▶ _Records for this task_
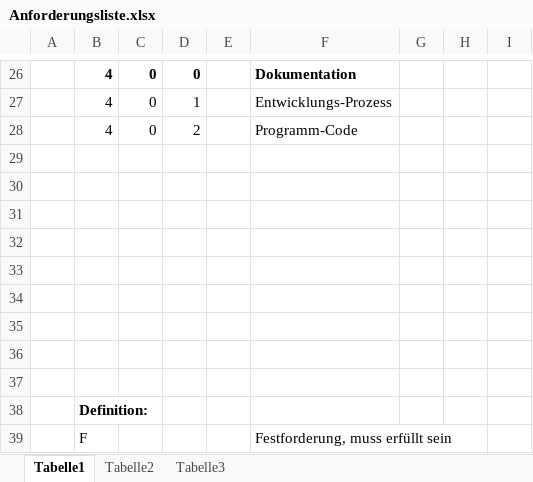
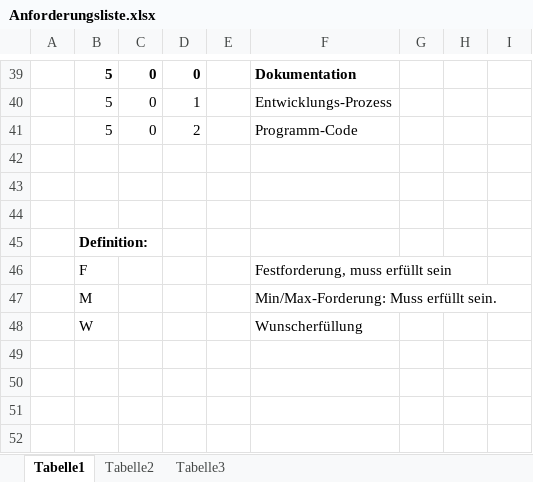
Before and after one commit to SnakeTeam1/Snake, an Excel workbook: Dokumente/Anforderungsliste.xlsx, sheet Tabelle1, drawn as a sheet; only a part is shown, gaps mark what is left out; the shorter side is filled out with more unchanged rows; values as stored, in another font and other column widths than the file's, no borders; removed rows and columns are numbered as before the commit, all else as after; the diff covers the shown part only; the diff names each change by its address in the sheet, - before the commit and + after, or states it on an @@ line.

```diff
--- a/Dokumente/Anforderungsliste.xlsx (sheet Tabelle1)
+++ b/Dokumente/Anforderungsliste.xlsx (sheet Tabelle1)
-B39:B41: 4
+B39:B41: 5
-row 29: (empty)
-row 30: (empty)
-row 31: (empty)
-row 32: (empty)
-row 33: (empty)
-row 34: (empty)
```
Also changed, not shown: 24 added rows, 11 removed rows and 3 edited cells elsewhere in this sheet.
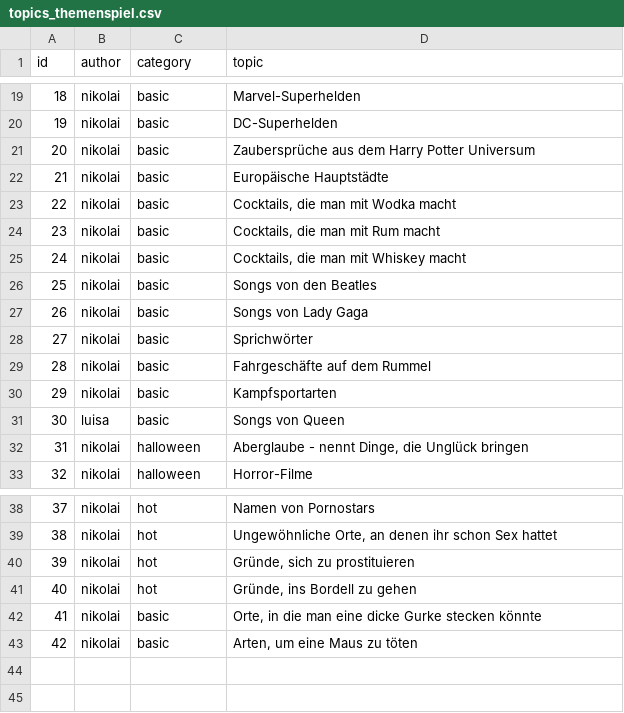
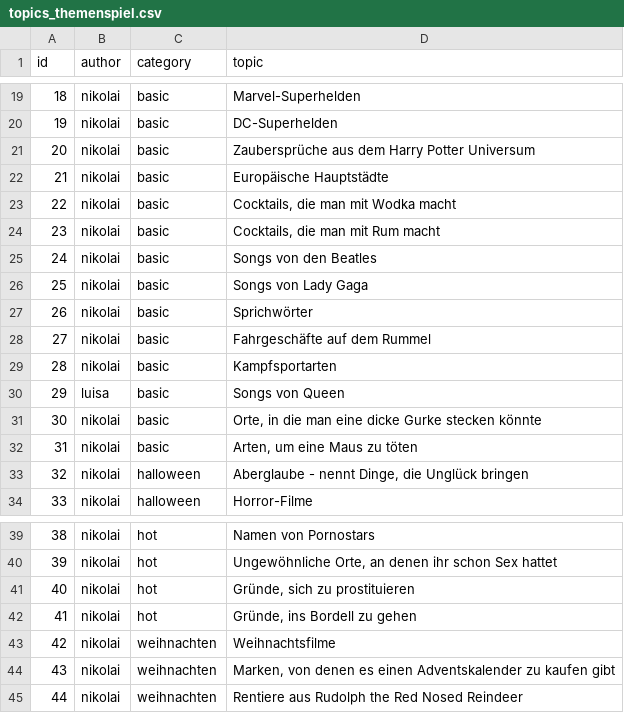
Before and after one commit to nschoenwald/ice-breaker, a CSV file: topics_themenspiel.csv, drawn as a sheet; only a part is shown, gaps mark what is left out; removed rows and columns are numbered as before the commit, all else as after; the diff names each change by its address in the sheet, - before the commit and + after, or states it on an @@ line.

```diff
--- a/topics_themenspiel.csv
+++ b/topics_themenspiel.csv
-row 25: 24 | nikolai | basic | Cocktails, die man mit Whiskey macht
@@ column A (id) renumbered between rows 25 and 42 @@
@@ row 42 moved to row 31: 30 @@
@@ row 43 moved to row 32: 31 @@
+row 43: 42 | nikolai | weihnachten | Weihnachtsfilme
+row 44: 43 | nikolai | weihnachten | Marken, von denen es einen Adventskalender zu kaufen gibt
+row 45: 44 | nikolai | weihnachten | Rentiere aus Rudolph the Red Nosed Reindeer
```
Also changed, not shown: tasks.csv.
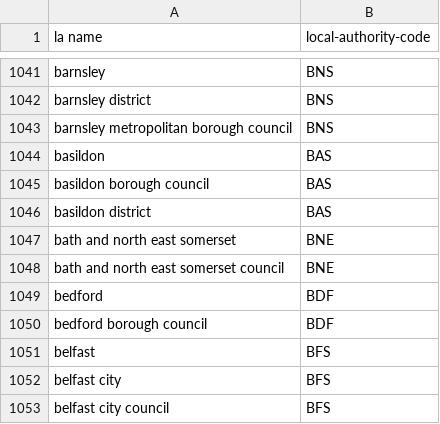
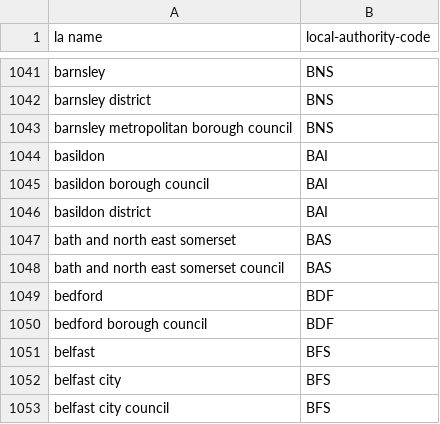
Before and after one commit to ajparsons/uk_local_authority_names_and_codes, a CSV file: lookup_name_to_registry.csv, drawn as a sheet; only a part is shown, gaps mark what is left out.

```diff
--- a/lookup_name_to_registry.csv
+++ b/lookup_name_to_registry.csv
@@ -1043,7 +1043,7 @@ barnsley district,BNS
 barnsley metropolitan borough council,BNS
-basildon,BAS
-basildon borough council,BAS
-basildon district,BAS
-bath and north east somerset,BNE
-bath and north east somerset council,BNE
+basildon,BAI
+basildon borough council,BAI
+basildon district,BAI
+bath and north east somerset,BAS
+bath and north east somerset council,BAS
 bedford,BDF
```
Also changed, not shown: source_files/local_authority_data_names.csv.
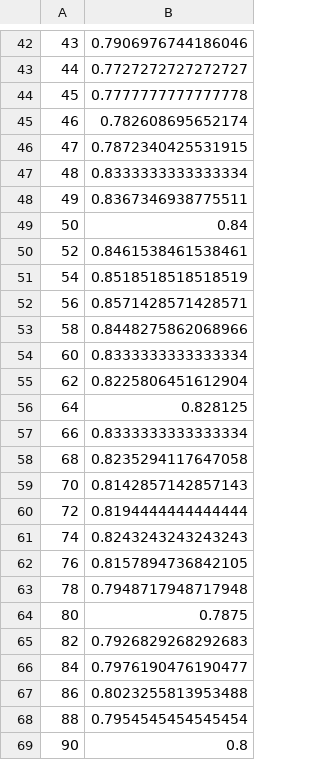
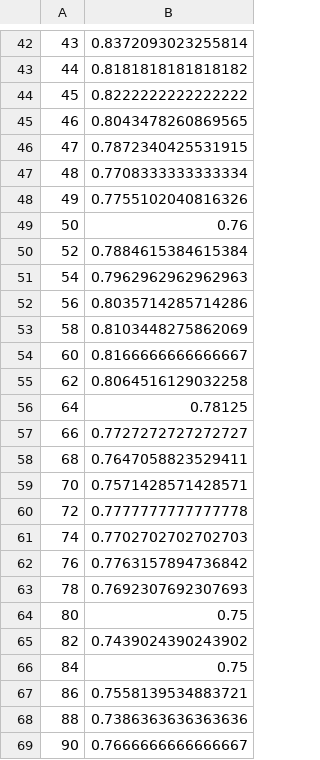
Before and after one commit to qnmn/ea-dtc, a CSV file: glass_history.csv, drawn as a sheet; only a part is shown, gaps mark what is left out; the diff covers the shown part only.

```diff
--- a/glass_history.csv
+++ b/glass_history.csv
@@ -42,28 +42,28 @@
-43,0.7906976744186046
-44,0.7727272727272727
-45,0.7777777777777778
-46,0.782608695652174
+43,0.8372093023255814
+44,0.8181818181818182
+45,0.8222222222222222
+46,0.8043478260869565
 47,0.7872340425531915
-48,0.8333333333333334
-49,0.8367346938775511
-50,0.84
-52,0.8461538461538461
-54,0.8518518518518519
-56,0.8571428571428571
-58,0.8448275862068966
-60,0.8333333333333334
-62,0.8225806451612904
-64,0.828125
-66,0.8333333333333334
-68,0.8235294117647058
-70,0.8142857142857143
-72,0.8194444444444444
-74,0.8243243243243243
-76,0.8157894736842105
-78,0.7948717948717948
-80,0.7875
-82,0.7926829268292683
-84,0.7976190476190477
-86,0.8023255813953488
-88,0.7954545454545454
-90,0.8
+48,0.7708333333333334
+49,0.7755102040816326
+50,0.76
+52,0.7884615384615384
+54,0.7962962962962963
+56,0.8035714285714286
+58,0.8103448275862069
+60,0.8166666666666667
+62,0.8064516129032258
+64,0.78125
+66,0.7727272727272727
+68,0.7647058823529411
+70,0.7571428571428571
+72,0.7777777777777778
+74,0.7702702702702703
+76,0.7763157894736842
+78,0.7692307692307693
+80,0.75
+82,0.7439024390243902
+84,0.75
+86,0.7558139534883721
+88,0.7386363636363636
+90,0.7666666666666667
```
Also changed, not shown: 44 edited cells elsewhere in this file, wine_history.csv, 6 other files.
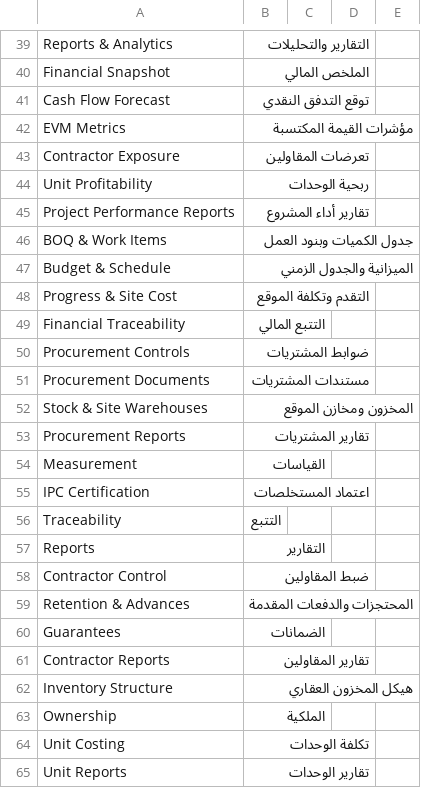
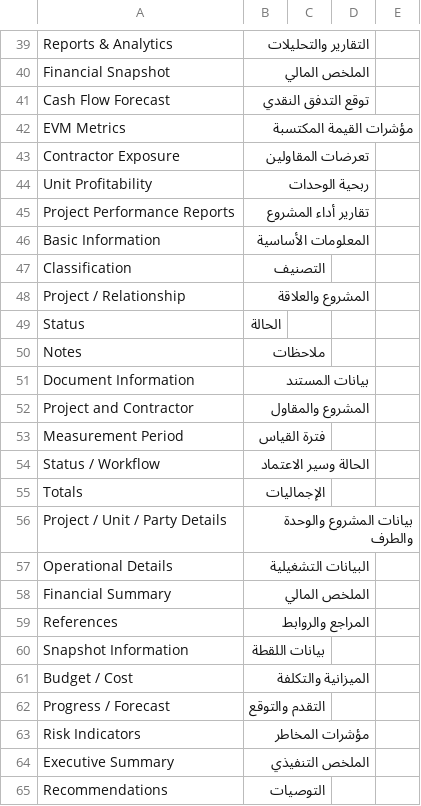
Before and after one commit to alaalsalam/Construct-erpnext, a CSV file: construct_erpnext/translations/ar.csv, drawn as a sheet; only a part is shown, gaps mark what is left out; the shorter side is filled out with more unchanged rows; the diff covers the shown part only.

```diff
--- a/construct_erpnext/translations/ar.csv
+++ b/construct_erpnext/translations/ar.csv
@@ -45 +45,21 @@ Unit Profitability,ربحية الوحدات,
 Project Performance Reports,تقارير أداء المشروع,
+Basic Information,المعلومات الأساسية,
+Classification,التصنيف,
+Project / Relationship,المشروع والعلاقة,
+Status,الحالة,
+Notes,ملاحظات,
+Document Information,بيانات المستند,
+Project and Contractor,المشروع والمقاول,
+Measurement Period,فترة القياس,
+Status / Workflow,الحالة وسير الاعتماد,
+Totals,الإجماليات,
+Project / Unit / Party Details,بيانات المشروع والوحدة والطرف,
+Operational Details,البيانات التشغيلية,
+Financial Summary,الملخص المالي,
+References,المراجع والروابط,
+Snapshot Information,بيانات اللقطة,
+Budget / Cost,الميزانية والتكلفة,
+Progress / Forecast,التقدم والتوقع,
+Risk Indicators,مؤشرات المخاطر,
+Executive Summary,الملخص التنفيذي,
+Recommendations,التوصيات,
```
Also changed, not shown: 49 added rows elsewhere in this file, 50 other files.
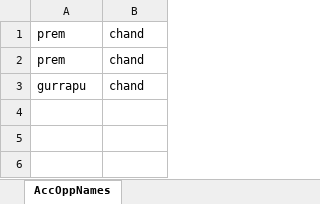
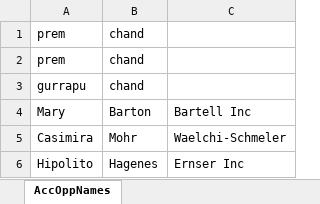
Before and after one commit to taskskipper/PracticeMaven, an Excel workbook: precticeMaven/runtimeData.xlsx, sheet AccOppNames, drawn as a sheet; values as stored, in another font and other column widths than the file's, no borders; the diff names each change by its address in the sheet, - before the commit and + after, or states it on an @@ line.

```diff
--- a/precticeMaven/runtimeData.xlsx (sheet AccOppNames)
+++ b/precticeMaven/runtimeData.xlsx (sheet AccOppNames)
+column C, empty
+row 4: Mary | Barton | Bartell Inc
+row 5: Casimira | Mohr | Waelchi-Schmeler
+row 6: Hipolito | Hagenes | Ernser Inc
```
Also changed, not shown: 6 other files.
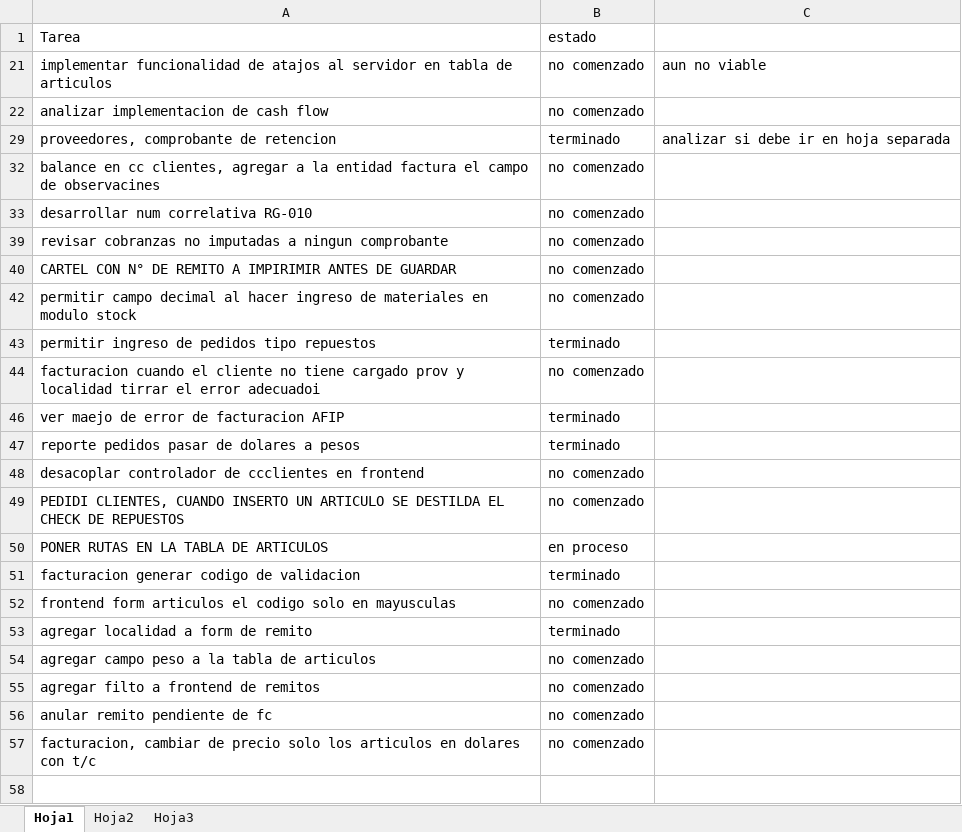
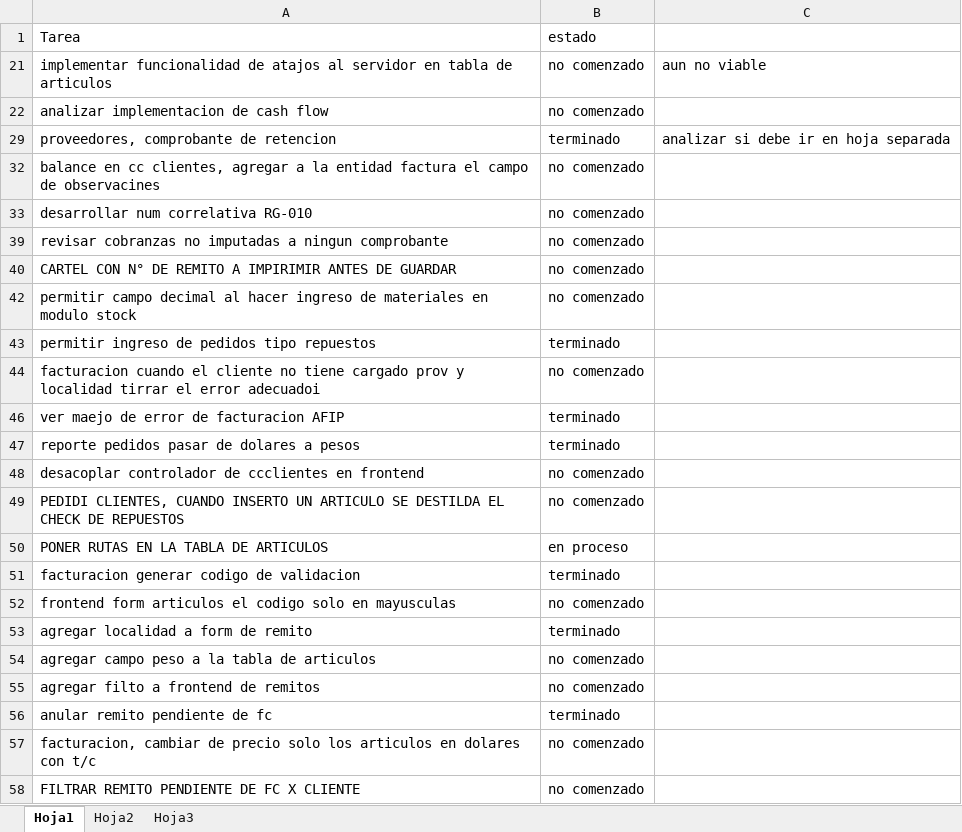
Before and after one commit to laureano23/bpApp, an Excel workbook: Backlog.xlsx, sheet Hoja1, drawn as a sheet; values as stored, in another font and other column widths than the file's, no borders; conditional formats not drawn; the diff names each change by its address in the sheet, - before the commit and + after, or states it on an @@ line.

```diff
--- a/Backlog.xlsx (sheet Hoja1)
+++ b/Backlog.xlsx (sheet Hoja1)
-B56: no comenzado
+B56: terminado
+row 58: FILTRAR REMITO PENDIENTE DE FC X CLIENTE | no comenzado
```
Also changed, not shown: 11 other files.
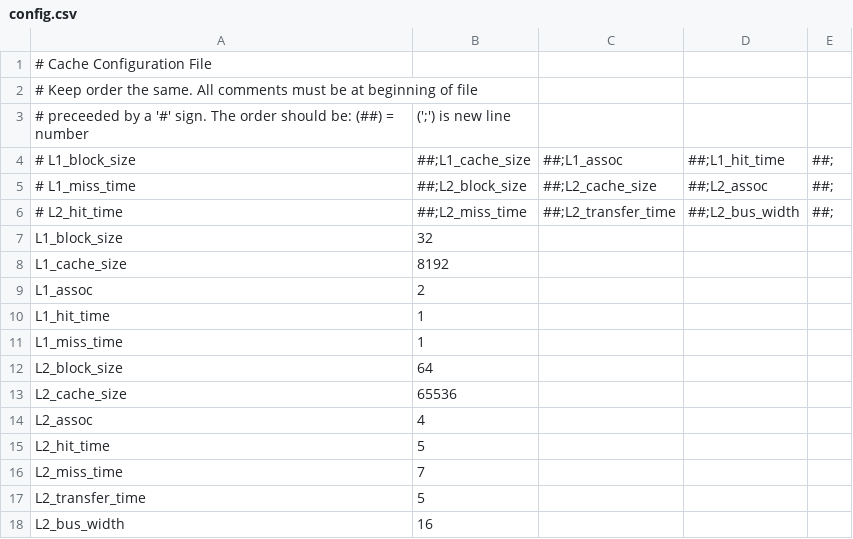
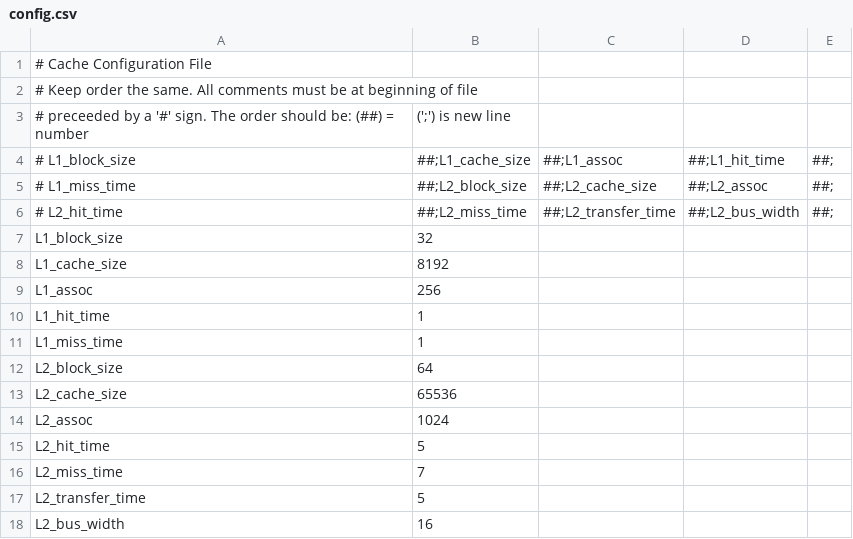
Before and after one commit to tommygebhardt/ECEN4593Cache, a CSV file: config.csv, drawn as a sheet.

```diff
--- a/config.csv
+++ b/config.csv
@@ -8,3 +8,3 @@ L1_block_size,32
 L1_cache_size,8192
-L1_assoc,2
+L1_assoc,256
 L1_hit_time,1
@@ -13,3 +13,3 @@ L2_block_size,64
 L2_cache_size,65536
-L2_assoc,4
+L2_assoc,1024
 L2_hit_time,5
```
Also changed, not shown: 59 other files.
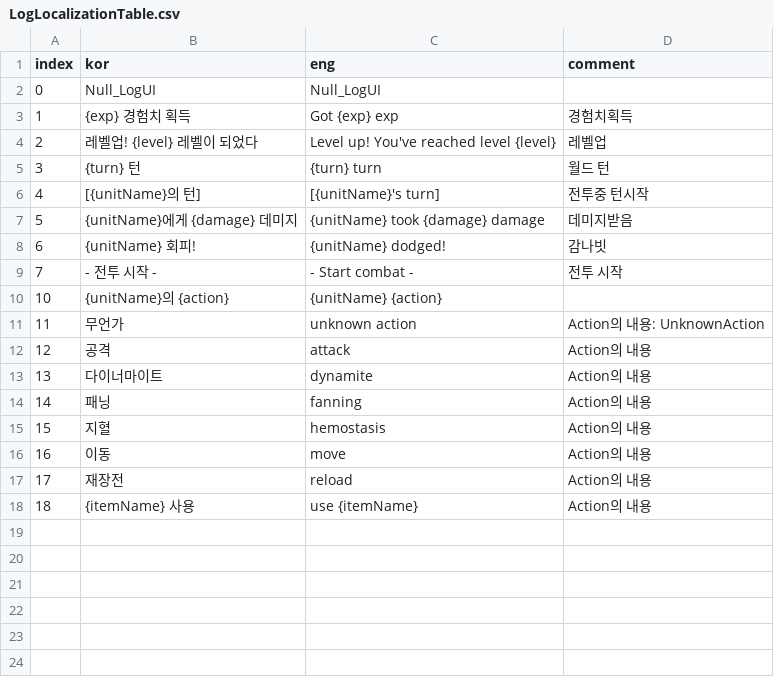
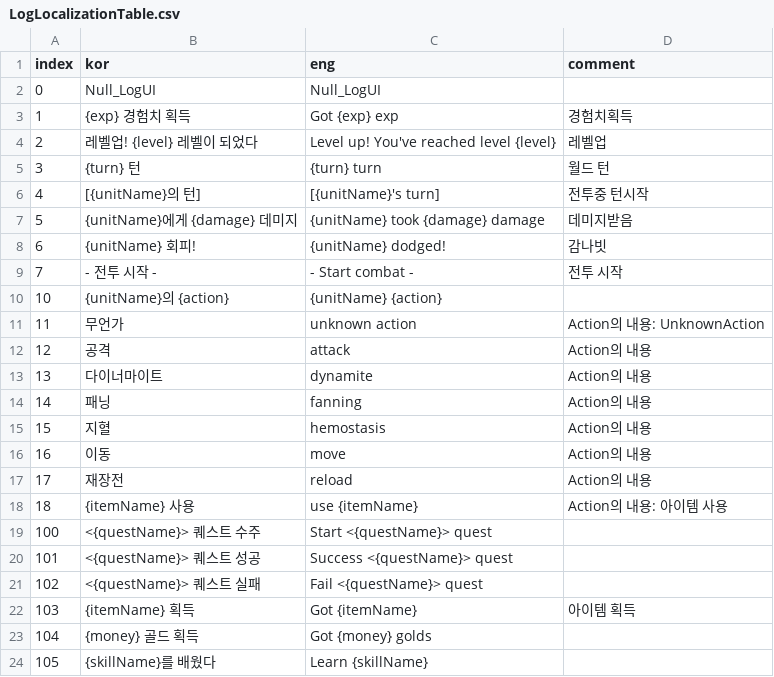
Before and after one commit to OruteZ/Project-H9, a CSV file: Assets/Resources/Files/LogLocalizationTable.csv, drawn as a sheet.

```diff
--- a/Assets/Resources/Files/LogLocalizationTable.csv
+++ b/Assets/Resources/Files/LogLocalizationTable.csv
@@ -17,2 +17,8 @@
 17,재장전,reload,Action의 내용
-18,{itemName} 사용,use {itemName},Action의 내용
+18,{itemName} 사용,use {itemName},Action의 내용: 아이템 사용
+100,<{questName}> 퀘스트 수주,Start <{questName}> quest,
+101,<{questName}> 퀘스트 성공,Success <{questName}> quest,
+102,<{questName}> 퀘스트 실패,Fail <{questName}> quest,
+103,{itemName} 획득,Got {itemName},아이템 획득
+104,{money} 골드 획득,Got {money} golds,
+105,{skillName}를 배웠다,Learn {skillName},
```
Also changed, not shown: 8 other files.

▶ _What you should do_
Select the lines in this material that hold the word "bath", leaving none out.

▶ _Final answer_
-bath and north east somerset,BNE
-bath and north east somerset council,BNE
+bath and north east somerset,BAS
+bath and north east somerset council,BAS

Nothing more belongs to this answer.